Segment Start: Data shown

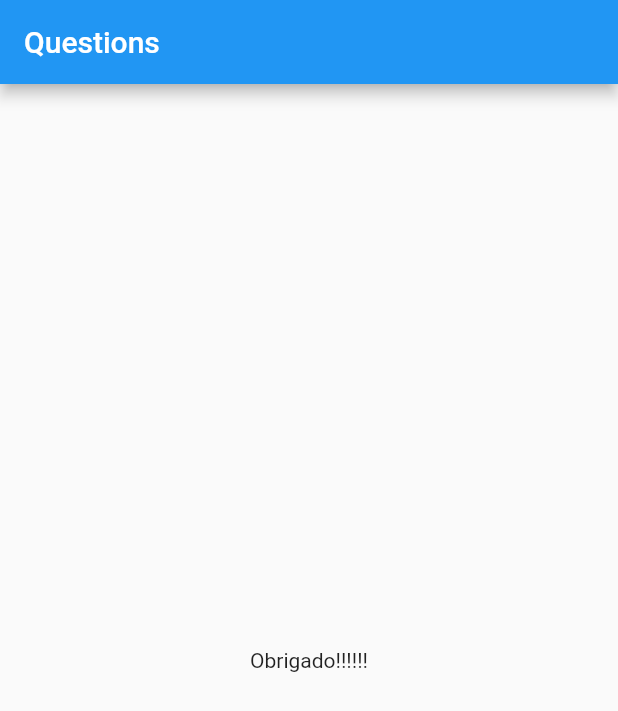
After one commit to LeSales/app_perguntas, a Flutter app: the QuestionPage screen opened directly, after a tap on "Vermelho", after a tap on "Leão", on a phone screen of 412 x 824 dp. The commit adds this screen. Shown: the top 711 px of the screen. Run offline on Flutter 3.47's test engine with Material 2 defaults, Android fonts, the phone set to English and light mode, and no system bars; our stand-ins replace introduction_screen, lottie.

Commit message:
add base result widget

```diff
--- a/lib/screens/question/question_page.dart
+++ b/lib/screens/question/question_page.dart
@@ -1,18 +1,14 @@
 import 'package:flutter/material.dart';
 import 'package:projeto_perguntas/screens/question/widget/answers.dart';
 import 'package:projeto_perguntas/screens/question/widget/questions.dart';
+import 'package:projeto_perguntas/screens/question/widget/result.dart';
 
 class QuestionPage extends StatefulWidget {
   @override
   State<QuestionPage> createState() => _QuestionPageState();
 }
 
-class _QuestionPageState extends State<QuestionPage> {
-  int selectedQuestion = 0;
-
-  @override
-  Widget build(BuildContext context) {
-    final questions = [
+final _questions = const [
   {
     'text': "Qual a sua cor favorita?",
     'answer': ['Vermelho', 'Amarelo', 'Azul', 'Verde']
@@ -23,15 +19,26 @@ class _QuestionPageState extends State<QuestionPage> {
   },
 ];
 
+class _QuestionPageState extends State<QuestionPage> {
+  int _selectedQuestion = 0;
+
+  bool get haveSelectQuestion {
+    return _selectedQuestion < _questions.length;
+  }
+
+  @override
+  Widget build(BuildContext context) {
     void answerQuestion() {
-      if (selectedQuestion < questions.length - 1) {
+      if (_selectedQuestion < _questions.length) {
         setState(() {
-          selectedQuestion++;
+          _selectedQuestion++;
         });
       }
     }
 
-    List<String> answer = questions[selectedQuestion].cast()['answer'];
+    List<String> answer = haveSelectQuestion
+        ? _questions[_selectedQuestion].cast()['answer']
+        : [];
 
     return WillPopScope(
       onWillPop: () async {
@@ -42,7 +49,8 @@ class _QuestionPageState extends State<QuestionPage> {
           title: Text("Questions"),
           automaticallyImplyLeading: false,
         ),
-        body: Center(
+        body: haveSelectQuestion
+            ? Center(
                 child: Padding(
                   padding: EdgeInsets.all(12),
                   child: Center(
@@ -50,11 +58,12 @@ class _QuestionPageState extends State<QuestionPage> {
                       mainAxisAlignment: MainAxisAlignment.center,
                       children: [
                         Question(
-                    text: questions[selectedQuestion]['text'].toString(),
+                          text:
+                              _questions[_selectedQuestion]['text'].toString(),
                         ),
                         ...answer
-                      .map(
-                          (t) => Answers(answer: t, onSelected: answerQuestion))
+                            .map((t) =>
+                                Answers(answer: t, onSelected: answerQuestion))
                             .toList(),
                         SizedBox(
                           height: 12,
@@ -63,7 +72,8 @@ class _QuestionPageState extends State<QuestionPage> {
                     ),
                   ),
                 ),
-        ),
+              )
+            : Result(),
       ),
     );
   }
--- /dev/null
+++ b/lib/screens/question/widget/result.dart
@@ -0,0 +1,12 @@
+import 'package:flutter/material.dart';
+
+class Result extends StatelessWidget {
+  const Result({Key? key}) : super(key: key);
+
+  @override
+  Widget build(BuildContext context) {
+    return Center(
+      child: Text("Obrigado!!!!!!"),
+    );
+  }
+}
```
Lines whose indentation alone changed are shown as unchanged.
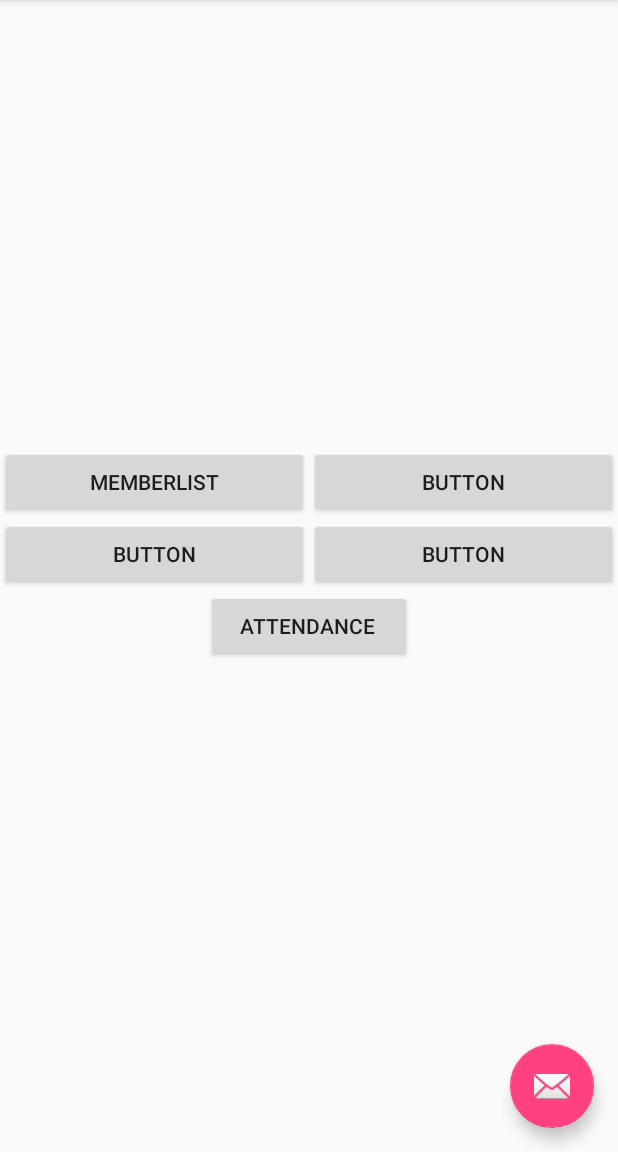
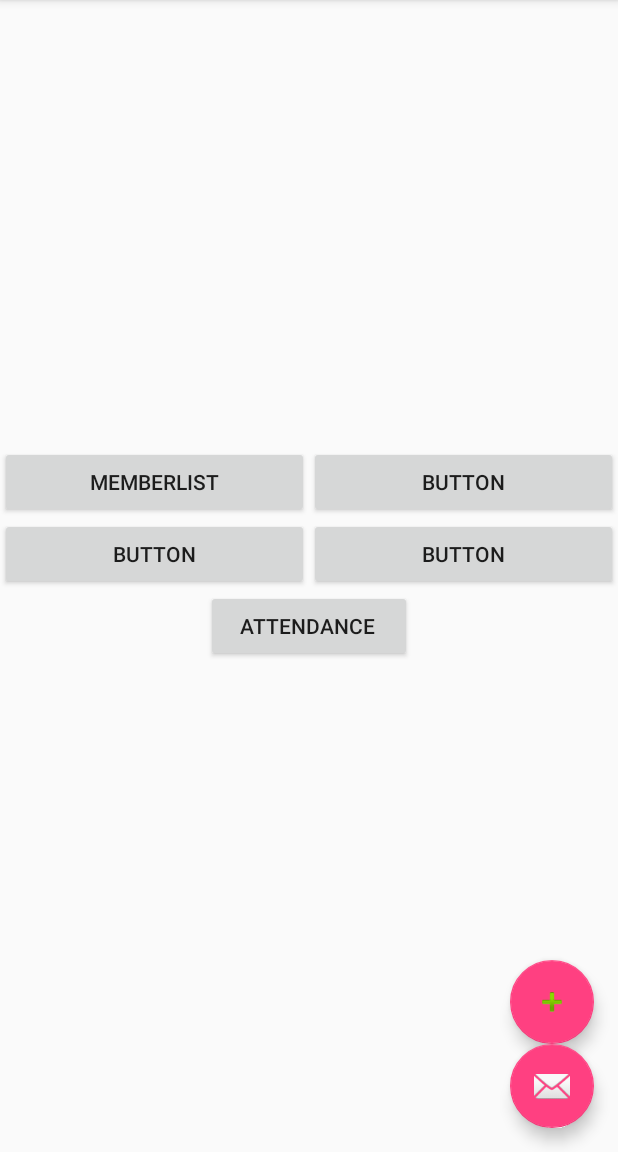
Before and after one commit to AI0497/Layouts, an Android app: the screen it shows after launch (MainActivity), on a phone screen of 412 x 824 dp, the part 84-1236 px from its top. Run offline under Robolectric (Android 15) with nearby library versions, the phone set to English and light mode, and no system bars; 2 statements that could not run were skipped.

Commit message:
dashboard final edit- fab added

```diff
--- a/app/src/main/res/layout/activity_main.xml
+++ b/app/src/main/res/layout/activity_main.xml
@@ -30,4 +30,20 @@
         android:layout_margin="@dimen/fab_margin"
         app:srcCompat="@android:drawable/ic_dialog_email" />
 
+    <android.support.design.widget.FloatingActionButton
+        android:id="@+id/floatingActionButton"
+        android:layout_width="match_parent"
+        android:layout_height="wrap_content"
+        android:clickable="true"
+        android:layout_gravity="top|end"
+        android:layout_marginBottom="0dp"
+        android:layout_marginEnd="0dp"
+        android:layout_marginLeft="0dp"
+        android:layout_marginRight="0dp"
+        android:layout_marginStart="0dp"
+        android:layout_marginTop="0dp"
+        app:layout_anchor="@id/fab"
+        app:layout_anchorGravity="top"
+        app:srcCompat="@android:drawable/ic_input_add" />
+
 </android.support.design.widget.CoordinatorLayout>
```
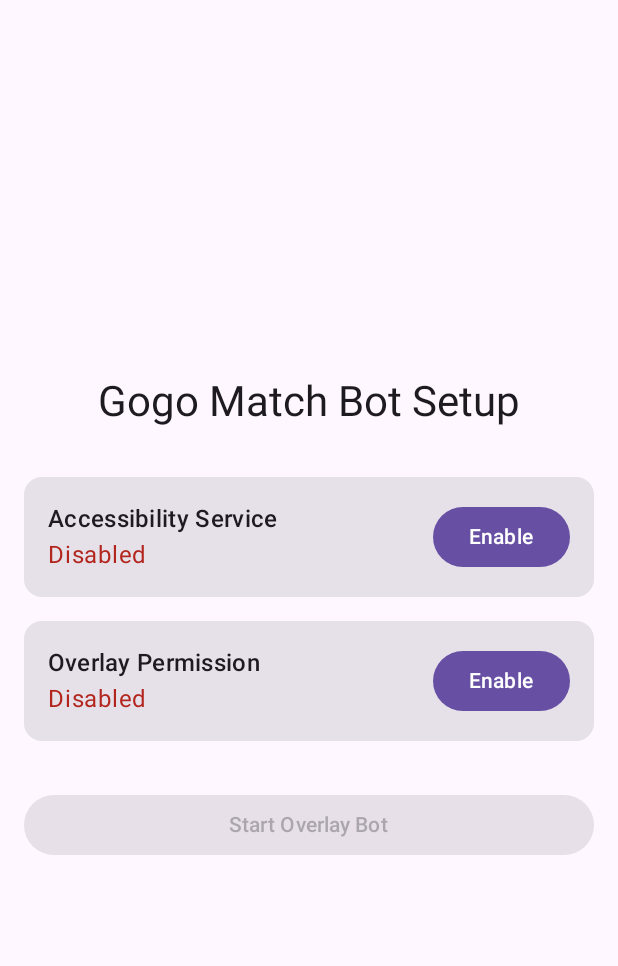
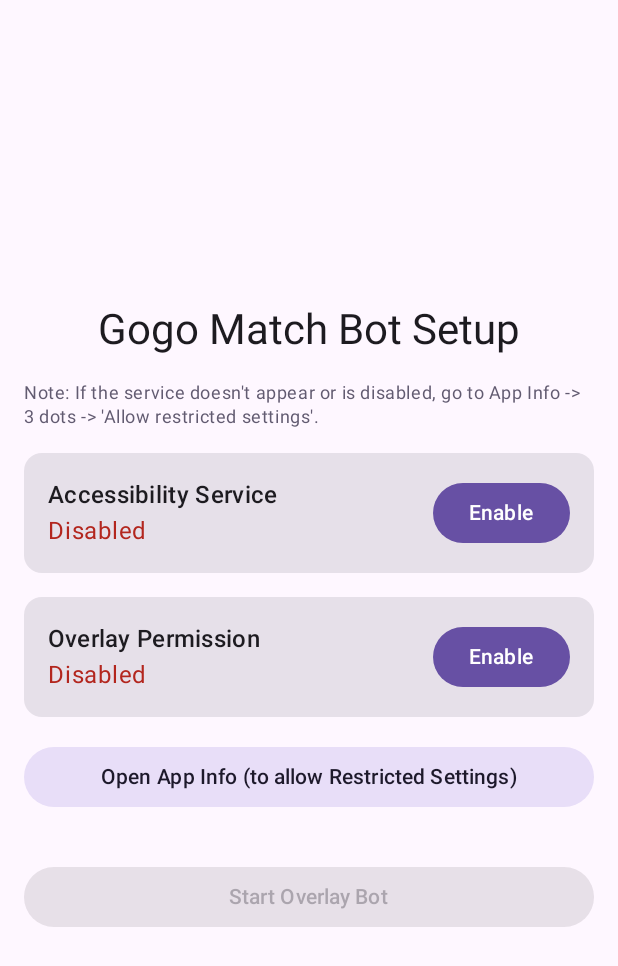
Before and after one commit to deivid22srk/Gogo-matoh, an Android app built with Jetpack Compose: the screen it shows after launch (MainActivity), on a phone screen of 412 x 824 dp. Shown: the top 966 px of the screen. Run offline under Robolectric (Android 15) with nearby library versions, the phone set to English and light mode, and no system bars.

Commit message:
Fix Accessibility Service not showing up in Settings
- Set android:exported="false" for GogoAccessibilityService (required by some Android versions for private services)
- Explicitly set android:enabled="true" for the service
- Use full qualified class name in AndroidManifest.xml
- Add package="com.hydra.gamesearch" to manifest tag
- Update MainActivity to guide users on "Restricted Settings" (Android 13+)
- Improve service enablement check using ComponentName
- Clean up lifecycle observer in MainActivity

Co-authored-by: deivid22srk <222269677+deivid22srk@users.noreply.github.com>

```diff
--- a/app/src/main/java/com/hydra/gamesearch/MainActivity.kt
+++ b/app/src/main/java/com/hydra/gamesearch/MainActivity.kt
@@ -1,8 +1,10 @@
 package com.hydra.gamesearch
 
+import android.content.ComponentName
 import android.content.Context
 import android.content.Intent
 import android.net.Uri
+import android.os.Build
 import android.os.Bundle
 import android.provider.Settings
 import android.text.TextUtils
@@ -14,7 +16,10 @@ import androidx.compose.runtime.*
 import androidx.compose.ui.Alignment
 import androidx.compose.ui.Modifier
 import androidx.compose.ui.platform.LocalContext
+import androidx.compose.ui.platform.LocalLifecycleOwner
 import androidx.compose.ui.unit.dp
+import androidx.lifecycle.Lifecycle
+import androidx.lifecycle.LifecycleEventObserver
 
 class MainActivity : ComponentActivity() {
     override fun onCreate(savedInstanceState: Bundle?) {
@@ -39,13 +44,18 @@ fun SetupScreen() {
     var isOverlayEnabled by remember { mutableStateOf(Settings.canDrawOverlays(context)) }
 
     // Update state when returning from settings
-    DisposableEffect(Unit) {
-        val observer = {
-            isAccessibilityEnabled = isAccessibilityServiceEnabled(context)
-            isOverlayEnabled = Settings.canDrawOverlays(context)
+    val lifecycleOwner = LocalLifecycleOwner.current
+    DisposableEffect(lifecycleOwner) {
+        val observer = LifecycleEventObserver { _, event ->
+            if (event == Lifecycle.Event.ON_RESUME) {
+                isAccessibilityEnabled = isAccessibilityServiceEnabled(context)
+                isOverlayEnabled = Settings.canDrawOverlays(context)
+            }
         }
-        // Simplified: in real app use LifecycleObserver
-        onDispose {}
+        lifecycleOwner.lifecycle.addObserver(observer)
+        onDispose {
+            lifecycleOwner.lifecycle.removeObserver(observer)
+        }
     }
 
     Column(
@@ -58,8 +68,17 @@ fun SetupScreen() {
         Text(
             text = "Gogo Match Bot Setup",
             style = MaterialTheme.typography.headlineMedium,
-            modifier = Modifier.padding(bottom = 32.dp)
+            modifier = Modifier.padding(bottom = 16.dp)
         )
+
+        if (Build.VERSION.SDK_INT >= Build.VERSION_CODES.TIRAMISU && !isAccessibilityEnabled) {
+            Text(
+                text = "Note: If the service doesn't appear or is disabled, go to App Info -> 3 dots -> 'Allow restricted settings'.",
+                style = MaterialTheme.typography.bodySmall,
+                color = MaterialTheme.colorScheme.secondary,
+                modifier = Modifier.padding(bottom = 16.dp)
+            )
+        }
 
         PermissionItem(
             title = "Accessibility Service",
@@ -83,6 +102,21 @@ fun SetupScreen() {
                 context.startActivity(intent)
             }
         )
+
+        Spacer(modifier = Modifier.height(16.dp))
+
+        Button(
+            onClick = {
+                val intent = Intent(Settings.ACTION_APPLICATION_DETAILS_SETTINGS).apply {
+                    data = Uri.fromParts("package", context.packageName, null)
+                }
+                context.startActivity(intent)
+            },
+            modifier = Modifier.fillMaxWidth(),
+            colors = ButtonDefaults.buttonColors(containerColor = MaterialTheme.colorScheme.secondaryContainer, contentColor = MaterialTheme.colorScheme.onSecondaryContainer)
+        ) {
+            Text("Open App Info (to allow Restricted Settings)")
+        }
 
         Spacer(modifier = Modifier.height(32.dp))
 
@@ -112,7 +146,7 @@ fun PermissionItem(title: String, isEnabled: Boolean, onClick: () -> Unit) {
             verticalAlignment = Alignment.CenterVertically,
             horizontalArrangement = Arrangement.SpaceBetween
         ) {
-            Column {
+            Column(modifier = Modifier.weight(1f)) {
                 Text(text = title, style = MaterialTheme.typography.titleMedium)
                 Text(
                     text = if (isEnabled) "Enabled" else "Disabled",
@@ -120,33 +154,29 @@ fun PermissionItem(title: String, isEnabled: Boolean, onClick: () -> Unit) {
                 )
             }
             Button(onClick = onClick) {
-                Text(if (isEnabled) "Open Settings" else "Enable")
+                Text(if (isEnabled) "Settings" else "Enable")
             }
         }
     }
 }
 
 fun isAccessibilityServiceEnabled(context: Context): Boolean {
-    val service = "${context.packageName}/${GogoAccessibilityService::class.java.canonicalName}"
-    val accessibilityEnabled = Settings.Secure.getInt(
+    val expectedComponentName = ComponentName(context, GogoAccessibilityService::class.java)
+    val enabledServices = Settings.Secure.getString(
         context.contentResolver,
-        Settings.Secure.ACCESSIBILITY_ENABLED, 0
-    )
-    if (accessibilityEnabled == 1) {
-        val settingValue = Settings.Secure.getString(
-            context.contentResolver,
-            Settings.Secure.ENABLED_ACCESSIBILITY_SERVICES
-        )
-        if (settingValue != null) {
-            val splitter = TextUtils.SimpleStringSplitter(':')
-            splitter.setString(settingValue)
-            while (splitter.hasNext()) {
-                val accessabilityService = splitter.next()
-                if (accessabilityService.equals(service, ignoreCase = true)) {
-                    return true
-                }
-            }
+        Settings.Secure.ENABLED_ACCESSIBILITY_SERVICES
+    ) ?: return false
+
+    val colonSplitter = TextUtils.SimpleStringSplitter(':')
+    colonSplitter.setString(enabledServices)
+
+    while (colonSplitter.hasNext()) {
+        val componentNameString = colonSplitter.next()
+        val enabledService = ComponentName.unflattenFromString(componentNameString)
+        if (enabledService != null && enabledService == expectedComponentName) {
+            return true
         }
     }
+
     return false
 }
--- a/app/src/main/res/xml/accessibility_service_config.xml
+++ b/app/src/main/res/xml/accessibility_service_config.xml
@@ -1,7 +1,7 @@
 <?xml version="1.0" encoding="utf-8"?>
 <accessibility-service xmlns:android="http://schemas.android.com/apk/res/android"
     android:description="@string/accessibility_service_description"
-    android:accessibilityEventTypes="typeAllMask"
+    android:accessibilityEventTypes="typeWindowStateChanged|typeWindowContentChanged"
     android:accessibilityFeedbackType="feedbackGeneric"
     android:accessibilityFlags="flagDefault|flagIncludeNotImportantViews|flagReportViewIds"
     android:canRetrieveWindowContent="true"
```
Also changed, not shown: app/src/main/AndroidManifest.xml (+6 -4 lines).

Segment End: Data shown

Across the listing above, find each line that holds the word "Boolean". Give only how many there are.

- Output for this exercise -
3